Population dynamics of maple aphids was monitored on four Acer palmatum trees for 13 years, and the effects of natural enemies and phenology on the population were analyzed. Study site (plot 12) and method were shown in Furuta et al. (1984). (1) Five generations were found usually in a year ; stem mother, its progeny, dimolt, autumnal winged female and its progeny. (2) The abundance, day-numbers (Ruppel 1983) for whole autumn population had a positive correlation with that for the following spring. But, the day-numbers for whole spring population had no correlation with that for the following autumn. (3) Day-numbers for autumnal winged females had a negative correlation with the time of first appearance of winged females in the autumn. (4) When peak number of stem mothers became larger, the time of the first appearance of syrphid larvae became earlier. Then, reproductive rate of stem mothers decreased. Syrphids made the reproductive rate of the aphid decrease density dependently. (5) Ln [dimolt numbers] minus In [progeny numbers of stem mothers in the same year], which means the ratio of aphids remaining the same tree, decreased with increasing in In [stem mother numbers]. Dispersal of progeny of stem mothers as winged females may have a possibility to be a regulatory mechanism for this aphid population. (6) No phenological factors of host tree had significant effect to long term population dynamics of the aphid.
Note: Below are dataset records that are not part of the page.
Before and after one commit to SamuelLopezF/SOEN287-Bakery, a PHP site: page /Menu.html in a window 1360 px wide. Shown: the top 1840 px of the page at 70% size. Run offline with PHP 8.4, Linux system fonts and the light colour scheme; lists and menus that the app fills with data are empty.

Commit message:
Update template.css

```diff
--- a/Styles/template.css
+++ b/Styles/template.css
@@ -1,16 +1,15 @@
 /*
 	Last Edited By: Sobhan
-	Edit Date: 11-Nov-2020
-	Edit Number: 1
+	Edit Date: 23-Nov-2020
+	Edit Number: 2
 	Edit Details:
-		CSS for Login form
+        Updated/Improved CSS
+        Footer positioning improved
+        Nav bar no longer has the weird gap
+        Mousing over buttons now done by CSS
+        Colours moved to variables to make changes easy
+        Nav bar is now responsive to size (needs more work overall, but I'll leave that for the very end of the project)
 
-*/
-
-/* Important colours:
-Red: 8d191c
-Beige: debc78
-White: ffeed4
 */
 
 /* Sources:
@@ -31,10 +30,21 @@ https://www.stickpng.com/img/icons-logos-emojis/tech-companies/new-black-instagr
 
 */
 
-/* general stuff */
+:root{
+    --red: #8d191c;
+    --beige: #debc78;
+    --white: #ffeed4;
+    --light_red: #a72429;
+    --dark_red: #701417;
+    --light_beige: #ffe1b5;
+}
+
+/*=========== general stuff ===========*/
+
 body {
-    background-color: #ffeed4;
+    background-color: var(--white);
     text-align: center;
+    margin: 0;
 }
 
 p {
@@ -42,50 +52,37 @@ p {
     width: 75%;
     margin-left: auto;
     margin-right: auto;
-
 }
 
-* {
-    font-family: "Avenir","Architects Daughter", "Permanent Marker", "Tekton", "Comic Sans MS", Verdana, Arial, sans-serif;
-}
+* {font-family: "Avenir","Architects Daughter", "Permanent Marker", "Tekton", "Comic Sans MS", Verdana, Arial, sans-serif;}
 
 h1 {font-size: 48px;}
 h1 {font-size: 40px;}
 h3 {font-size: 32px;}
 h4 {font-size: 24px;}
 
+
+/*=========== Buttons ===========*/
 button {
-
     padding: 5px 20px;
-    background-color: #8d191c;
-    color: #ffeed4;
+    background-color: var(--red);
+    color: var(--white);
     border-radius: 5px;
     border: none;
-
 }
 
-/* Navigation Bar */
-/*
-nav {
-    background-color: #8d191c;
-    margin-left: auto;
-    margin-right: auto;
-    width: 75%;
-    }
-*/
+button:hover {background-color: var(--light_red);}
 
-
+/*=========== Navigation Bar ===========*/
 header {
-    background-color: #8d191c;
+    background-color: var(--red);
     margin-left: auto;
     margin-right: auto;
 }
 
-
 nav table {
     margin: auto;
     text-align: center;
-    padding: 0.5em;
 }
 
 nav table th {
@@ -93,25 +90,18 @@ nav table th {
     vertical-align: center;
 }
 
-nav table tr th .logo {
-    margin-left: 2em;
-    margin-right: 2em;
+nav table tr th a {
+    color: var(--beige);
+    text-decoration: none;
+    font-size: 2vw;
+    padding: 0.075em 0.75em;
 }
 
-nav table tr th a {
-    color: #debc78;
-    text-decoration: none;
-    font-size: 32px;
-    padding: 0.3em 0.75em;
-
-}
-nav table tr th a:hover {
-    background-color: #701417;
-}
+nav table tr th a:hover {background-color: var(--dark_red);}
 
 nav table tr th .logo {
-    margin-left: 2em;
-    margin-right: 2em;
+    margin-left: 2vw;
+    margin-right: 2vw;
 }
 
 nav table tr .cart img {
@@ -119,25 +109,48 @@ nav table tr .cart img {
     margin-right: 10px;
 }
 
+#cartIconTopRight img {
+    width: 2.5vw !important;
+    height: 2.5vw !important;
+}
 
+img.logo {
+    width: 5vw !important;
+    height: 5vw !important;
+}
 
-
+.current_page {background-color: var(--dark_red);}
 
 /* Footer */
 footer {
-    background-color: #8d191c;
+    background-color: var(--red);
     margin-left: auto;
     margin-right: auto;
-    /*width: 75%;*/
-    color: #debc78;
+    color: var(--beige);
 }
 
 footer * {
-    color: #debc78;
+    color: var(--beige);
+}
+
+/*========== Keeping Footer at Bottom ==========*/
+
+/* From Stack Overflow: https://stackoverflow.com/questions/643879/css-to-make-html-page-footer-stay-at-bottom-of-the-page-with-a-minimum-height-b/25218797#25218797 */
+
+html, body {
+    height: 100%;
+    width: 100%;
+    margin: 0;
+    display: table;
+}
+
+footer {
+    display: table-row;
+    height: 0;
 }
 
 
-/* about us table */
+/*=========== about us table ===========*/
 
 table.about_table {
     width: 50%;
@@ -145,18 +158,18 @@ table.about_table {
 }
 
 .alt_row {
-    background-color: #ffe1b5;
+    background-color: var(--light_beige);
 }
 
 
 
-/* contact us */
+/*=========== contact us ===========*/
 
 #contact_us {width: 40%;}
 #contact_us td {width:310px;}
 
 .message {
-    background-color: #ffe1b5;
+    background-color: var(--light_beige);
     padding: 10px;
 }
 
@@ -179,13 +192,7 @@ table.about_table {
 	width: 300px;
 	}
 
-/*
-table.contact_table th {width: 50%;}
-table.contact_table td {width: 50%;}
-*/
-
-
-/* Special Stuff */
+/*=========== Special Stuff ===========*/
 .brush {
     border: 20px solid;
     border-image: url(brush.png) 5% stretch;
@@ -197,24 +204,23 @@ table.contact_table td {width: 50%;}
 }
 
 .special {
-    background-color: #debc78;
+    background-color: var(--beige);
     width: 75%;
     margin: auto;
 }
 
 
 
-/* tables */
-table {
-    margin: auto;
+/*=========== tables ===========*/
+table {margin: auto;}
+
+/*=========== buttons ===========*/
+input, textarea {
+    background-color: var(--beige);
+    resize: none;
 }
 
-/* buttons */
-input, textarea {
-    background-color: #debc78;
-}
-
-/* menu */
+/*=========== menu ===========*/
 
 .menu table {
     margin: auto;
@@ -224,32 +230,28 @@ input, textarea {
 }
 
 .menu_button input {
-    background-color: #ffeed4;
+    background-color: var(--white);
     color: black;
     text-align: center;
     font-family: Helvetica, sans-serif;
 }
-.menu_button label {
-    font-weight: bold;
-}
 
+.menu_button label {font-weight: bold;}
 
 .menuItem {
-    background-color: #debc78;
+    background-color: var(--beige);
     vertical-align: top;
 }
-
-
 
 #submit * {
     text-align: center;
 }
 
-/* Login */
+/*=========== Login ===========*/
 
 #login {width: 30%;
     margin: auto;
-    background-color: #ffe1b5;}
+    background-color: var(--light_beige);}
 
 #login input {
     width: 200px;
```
The author examined the assumption that larvae of cypress bark moth Epinotia granitalis change their feeding sites on host trees of cryptomeria Cryptomeria japonica and avoid the resin flowed from there. Frass and resin flow at the feeding sites indicated that the larvae of E. granitalis scarcely changed their feeding sites and the resin flow of cryptomeria was not active during the period from December to March. But in April and May, the larvae made a lot of new feeding sites and the resin flowed actively out during the period from April to July. These facts suggested that the larvae tend to leave their feeding sites soon after the resin starts flow out, and support the aforementioned presumption.